▶ _Exercise_: Scan the records for the word "export". Return each line where it is found.

[Records from a data source]
◆ ◆ ◆ ◆ ◆ ◆ ◆

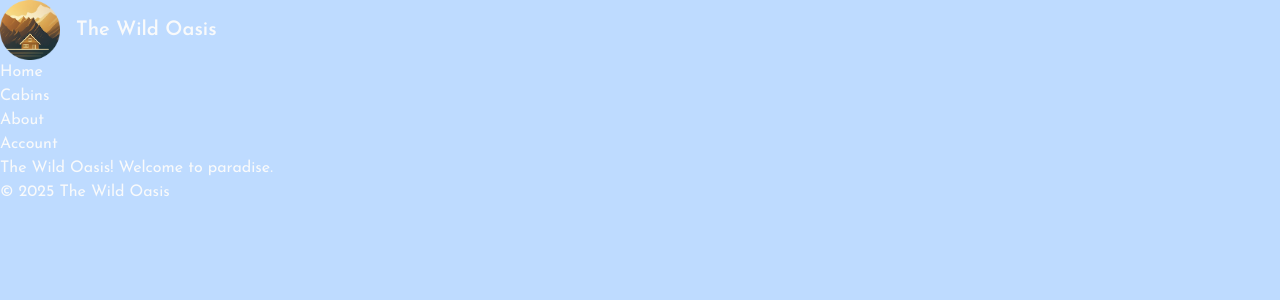
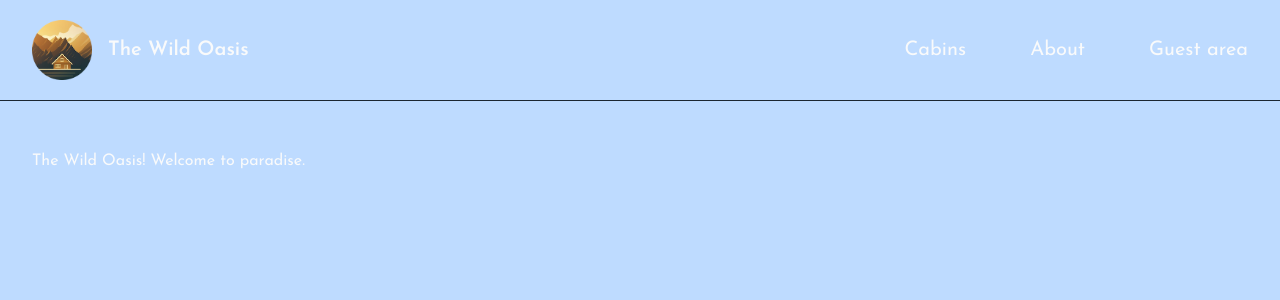
Before and after one commit to mizukami-0418/the-wild-oasis-website, a Next.js app: page / in a window 1280 px wide. Shown: the top 300 px of the page. Built offline with nearby package versions, Linux system fonts and the light colour scheme.

Commit message:
feat: ヘッダーコンポーネントを追加し、ナビゲーションを更新

```diff
--- a/app/_components/Navigation.js
+++ b/app/_components/Navigation.js
@@ -2,19 +2,33 @@ import Link from "next/link";
 
 export default function Navigation() {
   return (
-    <ul>
+    <nav className="z-10 text-xl">
+      <ul className="flex gap-16 items-center">
         <li>
-        <Link href="/">Home</Link>
+          <Link
+            href="/cabins"
+            className="hover:text-accent-400 transition-colors"
+          >
+            Cabins
+          </Link>
         </li>
         <li>
-        <Link href="cabins">Cabins</Link>
+          <Link
+            href="/about"
+            className="hover:text-accent-400 transition-colors"
+          >
+            About
+          </Link>
         </li>
         <li>
-        <Link href="about">About</Link>
-      </li>
-      <li>
-        <Link href="account">Account</Link>
+          <Link
+            href="/account"
+            className="hover:text-accent-400 transition-colors"
+          >
+            Guest area
+          </Link>
         </li>
       </ul>
+    </nav>
   );
 }
--- a/app/layout.js
+++ b/app/layout.js
@@ -11,6 +11,7 @@ const josefin = Josefin_Sans({
 const googleFont = josefin.className;
 
 import "@/app/_styles/globals.css";
+import Header from "@/app/_components/Header";
 
 export const metadata = {
   title: {
@@ -22,13 +23,14 @@ export const metadata = {
 export default function RootLayout({ children }) {
   return (
     <html lang="ja">
-      <body className={`${googleFont} bg-blue-200 text-gray-50 min-h-screen"`}>
-        <header>
-          <Logo />
-          <Navigation />
-        </header>
-        <main>{children}</main>
-        <footer>&copy; 2025 The Wild Oasis</footer>
+      <body
+        className={`${googleFont} bg-blue-200 text-gray-50 min-h-screen flex flex-col`}
+      >
+        <Header />
+        <div className="flex-1 px-8 py-12">
+          <main className="max-w-7xl mx-auto">{children}</main>
+        </div>
+        {/* <footer>&copy; 2025 The Wild Oasis</footer> */}
       </body>
     </html>
   );
--- a/starter/components/Navigation.js
+++ /dev/null
@@ -1,26 +0,0 @@
-export default function Navigation() {
-  return (
-    <nav className="z-10 text-xl">
-      <ul className="flex gap-16 items-center">
-        <li>
-          <a href="/cabins" className="hover:text-accent-400 transition-colors">
-            Cabins
-          </a>
-        </li>
-        <li>
-          <a href="/about" className="hover:text-accent-400 transition-colors">
-            About
-          </a>
-        </li>
-        <li>
-          <a
-            href="/account"
-            className="hover:text-accent-400 transition-colors"
-          >
-            Guest area
-          </a>
-        </li>
-      </ul>
-    </nav>
-  );
-}
```
Also changed, not shown: app/_components/Header.js (renamed from starter/components/Header.js). Lines whose indentation alone changed are shown as unchanged.
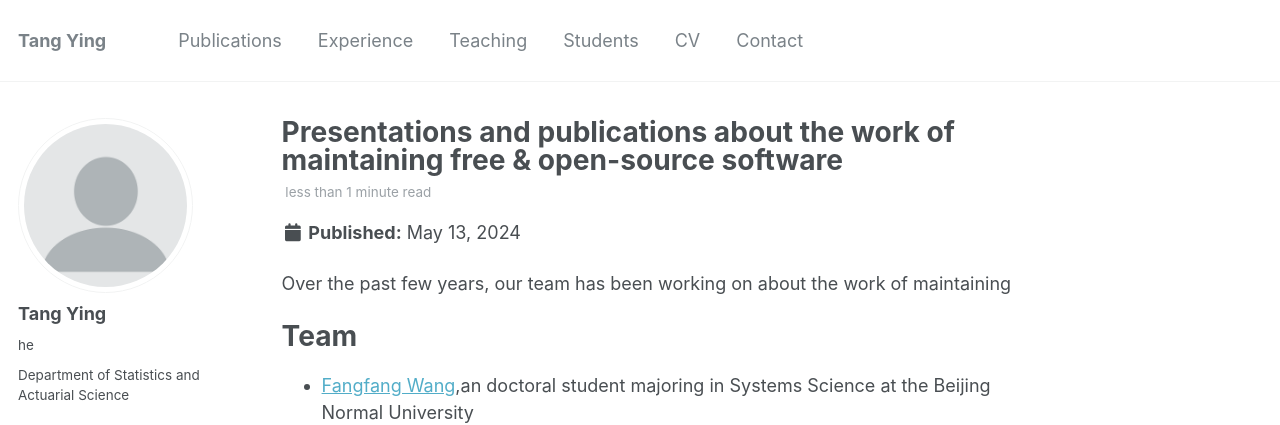
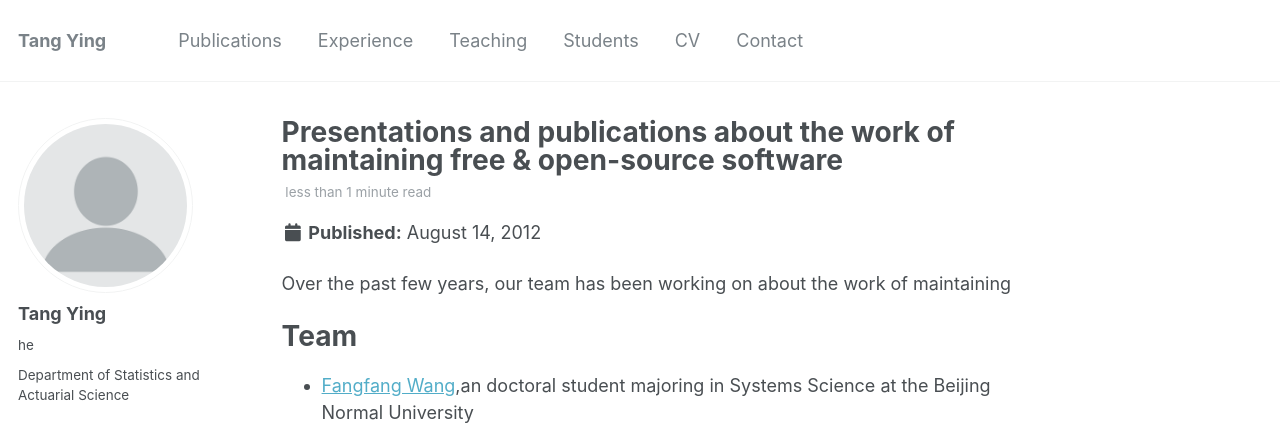
Before and after one commit to jamestang23/jamestang23.github.io, a Jekyll site: the page built from _posts/2012-08-14-blog-post-1.md, in a window 1280 px wide and 900 px high. Shown: the top 425 px of the window. Built offline with Jekyll 4.4.1, drawn with Linux system fonts in a browser that asks for light colours.

Commit message:
Update 2012-08-14-blog-post-1.md

```diff
--- a/_posts/2012-08-14-blog-post-1.md
+++ b/_posts/2012-08-14-blog-post-1.md
@@ -1,6 +1,5 @@
 ---
 title: Presentations and publications about the work of maintaining free & open-source software
-date: 2024-05-13
 excerpt: "about our group"
 ---
 
```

◆ ◆ ◆ ◆ ◆ ◆ ◆

▶ _Finished task_:
 export default function Navigation() {
 export const metadata = {
@@ -22,13 +23,14 @@ export const metadata = {
 export default function RootLayout({ children }) {
-export default function Navigation() {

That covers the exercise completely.